As the trio examined the ways in which the workforce continues to change, McRaith noted that competition for attracting candidates and hiring employees has become increasingly stiff.
“Competition for talent is incredibly intense,” she said. “For one thing, you are facing a record number of roles posted, particularly for technology roles. And then we have 1 million women missing from the workforce today. We also had the ‘Great Resignation.’” All of these factors have combined to create a hypercompetitive hiring situation for organizations seeking highly skilled IT professionals, she said.
“We think about the specialists or specific skills, but employers across industries and across geographies are having to dig deeper to hire and retain talent,” McRaith said.
Employee Expectations Have Shifted in Recent Years
Another factor affecting the recruiting and hiring process is a distinct change in the expectations of candidates applying for jobs. “You think about your employee value proposition and how we speak to our candidates through this employee value proposition. We’re seeing companies having to rejigger or reshape that, knowing that three things are really, really critical for candidates and for your employees today.”
The first expectation McRaith listed was flexibility. “Flexibility is absolutely a must-have. We should think about it in terms of radical flexibility.” Prior to the pandemic, many employers were focused on where their employees were working, and for most of them, that was in the office. “But now we’re really going to look at three things: what they work on, who they work with and how much they work. Those are the things that candidates are really questioning as they go for jobs.”
McRaith also pointed out that employees expect their employers to care about their emotional and mental well-being in ways they didn’t before the pandemic. Candidates and employees now expect employers to be concerned about their well-being in three categories: emotional and mental well-being, financial well-being and physical well-being.
Financial Well-Being Requires Employee Development
Avery, director of business development at Focal Point, pointed to the difficulty many organizations are currently having with filling skilled IT positions. According to Avery, the industry is only filling 66% of open jobs.
One possible solution is internal development, Avery said. “We need to be thinking about all these jobs. We need to develop our people to build their next role here. What you have on hand today is your leadership of next year, because your next line up in security operations center management is your next network admin turning into your next network manager. That final thinking is the only way to really combat this, because it's only getting worse.”
“These numbers demand new answers, and those answers are really about building your own resources from the ground up,” he continued. “Once you have them, show them that they matter. Develop them. Maybe it’s not linear, maybe it’s not the exact next job on your org chart, maybe it’s over here somewhere.” Avery said that building skills through internal development will provide results faster than the hiring market can provide skilled outside candidates.
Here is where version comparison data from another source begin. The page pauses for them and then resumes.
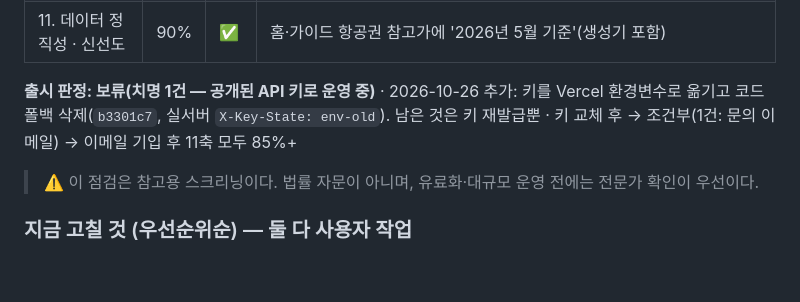
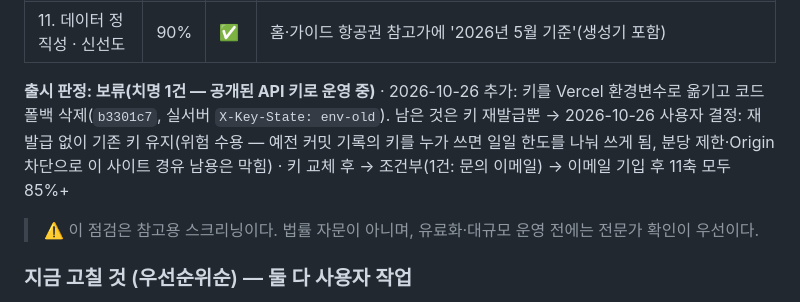
Before and after one commit to cslis07/travel-guide, a Markdown page: COMPLETENESS.md, the part around the change. Drawn GitHub-style; blank space fills up the shorter version.

Commit message:
[DOCS] API 키 재발급 없이 유지 결정 기록
Co-Authored-By: Claude Opus 5.5 <noreply@anthropic.com>

```diff
--- a/COMPLETENESS.md
+++ b/COMPLETENESS.md
@@ -19,7 +19,7 @@
 | 10. 배포 운영 | 93% | ✅ | 모든 점검을 배포 URL로. 환경변수 상태를 헤더로 측정 가능해짐(현재 미등록 확인) |
 | 11. 데이터 정직성 · 신선도 | 90% | ✅ | 홈·가이드 항공권 참고가에 '2026년 5월 기준'(생성기 포함) |
 
-**출시 판정: 보류(치명 1건 — 공개된 API 키로 운영 중)** · 2026-10-26 추가: 키를 Vercel 환경변수로 옮기고 코드 폴백 삭제(`b3301c7`, 실서버 `X-Key-State: env-old`). 남은 것은 키 재발급뿐 · 키 교체 후 → 조건부(1건: 문의 이메일) → 이메일 기입 후 11축 모두 85%+
+**출시 판정: 보류(치명 1건 — 공개된 API 키로 운영 중)** · 2026-10-26 추가: 키를 Vercel 환경변수로 옮기고 코드 폴백 삭제(`b3301c7`, 실서버 `X-Key-State: env-old`). 남은 것은 키 재발급뿐 → 2026-10-26 사용자 결정: 재발급 없이 기존 키 유지(위험 수용 — 예전 커밋 기록의 키를 누가 쓰면 일일 한도를 나눠 쓰게 됨, 분당 제한·Origin 차단으로 이 사이트 경유 남용은 막힘) · 키 교체 후 → 조건부(1건: 문의 이메일) → 이메일 기입 후 11축 모두 85%+
 
 > ⚠️ 이 점검은 참고용 스크리닝이다. 법률 자문이 아니며, 유료화·대규모 운영 전에는 전문가 확인이 우선이다.
 
```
Pavliv, senior solutions architect at Focal Point, pointed to other problems going on in IT and cybersecurity employment. “Specifically, a lack of diversity is a really big problem right now,” he said. “When we talk about a lack of diversity, it’s not just race, gender, ethnicity; it’s a lack of diversity of experience, diversity of talent. All of those things are paramount to building a team that can think creatively and solve future challenges.”